Segment Start: INPUT DATA

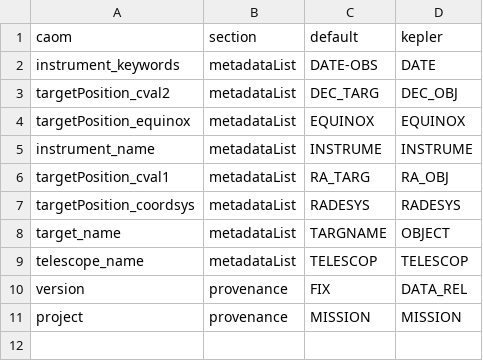
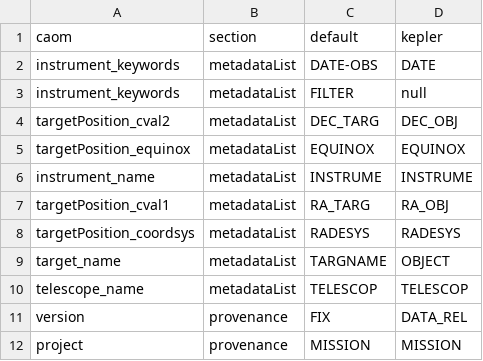
Before and after one commit to spacetelescope/MAST_HLSP, a CSV file: PREP_CAOM/resources/hlsp_keywords_test.csv, drawn as a sheet.

```diff
--- a/PREP_CAOM/resources/hlsp_keywords_test.csv
+++ b/PREP_CAOM/resources/hlsp_keywords_test.csv
@@ -2,2 +2,3 @@ caom,section,default,kepler
 instrument_keywords,metadataList,DATE-OBS,DATE
+instrument_keywords,metadataList,FILTER,null
 targetPosition_cval2,metadataList,DEC_TARG,DEC_OBJ
```
Also changed, not shown: 4 other files.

Segment End: INPUT DATA

A word-for-word copy of the records is required. Leave out every picture.

Before and after one commit to spacetelescope/MAST_HLSP, a CSV file: PREP_CAOM/resources/hlsp_keywords_test.csv, drawn as a sheet.

```diff
--- a/PREP_CAOM/resources/hlsp_keywords_test.csv
+++ b/PREP_CAOM/resources/hlsp_keywords_test.csv
@@ -2,2 +2,3 @@ caom,section,default,kepler
 instrument_keywords,metadataList,DATE-OBS,DATE
+instrument_keywords,metadataList,FILTER,null
 targetPosition_cval2,metadataList,DEC_TARG,DEC_OBJ
```
Also changed, not shown: 4 other files.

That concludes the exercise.